## [HOW TO COMPLETE THIS TASK]
Only lines with the string "holdingsreturn" are wanted. Pull them out of the data.

Revision comparison data:

────────────────────────────────────────

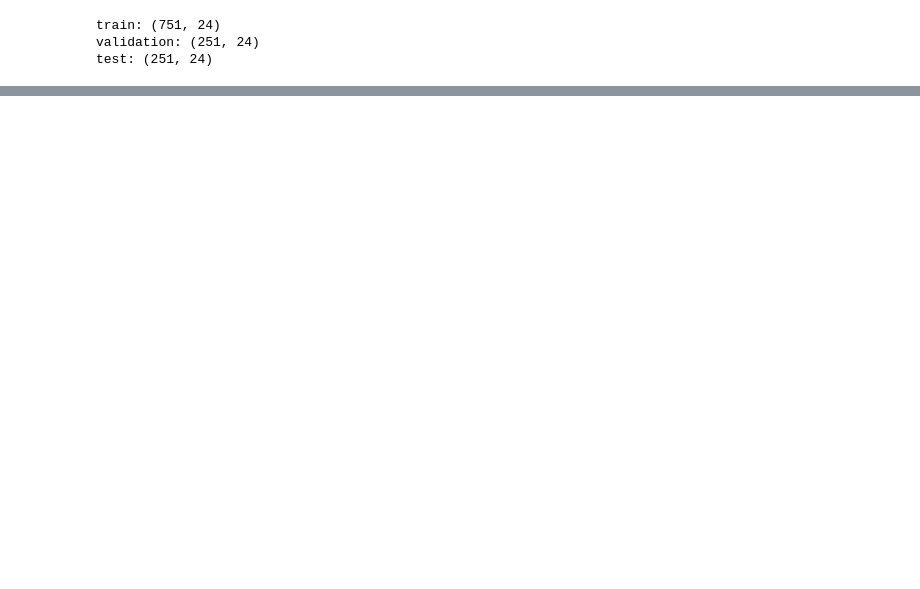
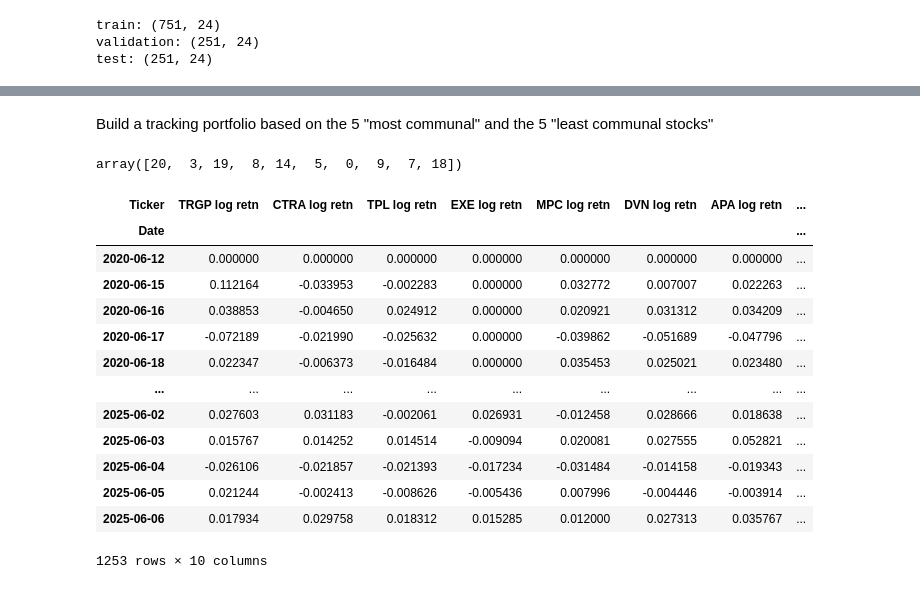
Before and after one commit to JackGO-1998/XLE-energy-index-replication, a Jupyter notebook: XLE_replication.ipynb, the cells around one changed output, grey strips where cells are left out. Saved outputs shown, nothing was run; the diff lists cells and outputs as text; code cells hidden in the pictures; blank space fills up the shorter version.

```diff
--- a/XLE_replication.ipynb
+++ b/XLE_replication.ipynb
@@ -194,0 +197,3 @@ test: (251, 24)
+# %%
+num_stocks = len(holdingsreturn.columns)
+num_stocks
@@ -194,0 +281,7 @@ test: (251, 24)
+# %%
+# Here we delete stock 12, then list the stock in increasing order of MSE
+del mse_test[12]
+print("stock #  |   mse   |      stock name")
+ranking = np.array(mse_test).argsort()
+for stock_index in ranking:
+    print(stock_index, mse_test[stock_index], holdingsreturn.iloc[:,stock_index].name)
@@ -194,0 +306,33 @@ test: (251, 24)
+# %% [markdown]
+Build a tracking portfolio based on the 5 "most communal" and the 5 "least communal stocks"
+# %%
+
+least_communal=5
+
+# In this case we have a total of s stocks, where
+s = 5 + least_communal
+
+stock_index = np.concatenate((ranking[0:5], ranking[-least_communal:]))
+stock_index
+# %% [output]
+array([20,  3, 19,  8, 14,  5,  0,  9,  7, 18])
+# %%
+#Portfolio with 10 stocks
+port10 = holdingsreturn.iloc[:, stock_index]
+port10=port10.fillna(0)
+port10
+# %% [output]
+| Ticker | TRGP log retn | CTRA log retn | TPL log retn | EXE log retn | MPC log retn | DVN log retn | APA log retn | ... |
+| Date |  |  |  |  |  |  |  | ... |
+| 2020-06-12 | 0.000000 | 0.000000 | 0.000000 | 0.000000 | 0.000000 | 0.000000 | 0.000000 | ... |
+| 2020-06-15 | 0.112164 | -0.033953 | -0.002283 | 0.000000 | 0.032772 | 0.007007 | 0.022263 | ... |
+| 2020-06-16 | 0.038853 | -0.004650 | 0.024912 | 0.000000 | 0.020921 | 0.031312 | 0.034209 | ... |
+| 2020-06-17 | -0.072189 | -0.021990 | -0.025632 | 0.000000 | -0.039862 | -0.051689 | -0.047796 | ... |
+| 2020-06-18 | 0.022347 | -0.006373 | -0.016484 | 0.000000 | 0.035453 | 0.025021 | 0.023480 | ... |
+| ... | ... | ... | ... | ... | ... | ... | ... | ... |
+| 2025-06-02 | 0.027603 | 0.031183 | -0.002061 | 0.026931 | -0.012458 | 0.028666 | 0.018638 | ... |
+| 2025-06-03 | 0.015767 | 0.014252 | 0.014514 | -0.009094 | 0.020081 | 0.027555 | 0.052821 | ... |
+| 2025-06-04 | -0.026106 | -0.021857 | -0.021393 | -0.017234 | -0.031484 | -0.014158 | -0.019343 | ... |
+| 2025-06-05 | 0.021244 | -0.002413 | -0.008626 | -0.005436 | 0.007996 | -0.004446 | -0.003914 | ... |
+| 2025-06-06 | 0.017934 | 0.029758 | 0.018312 | 0.015285 | 0.012000 | 0.027313 | 0.035767 | ... |
+1253 rows × 10 columns
```
Also changed, not shown: parts of 24 cells of this notebook.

────────────────────────────────────────

## [TASK RESPONSE]
+num_stocks = len(holdingsreturn.columns)
+    print(stock_index, mse_test[stock_index], holdingsreturn.iloc[:,stock_index].name)
+port10 = holdingsreturn.iloc[:, stock_index]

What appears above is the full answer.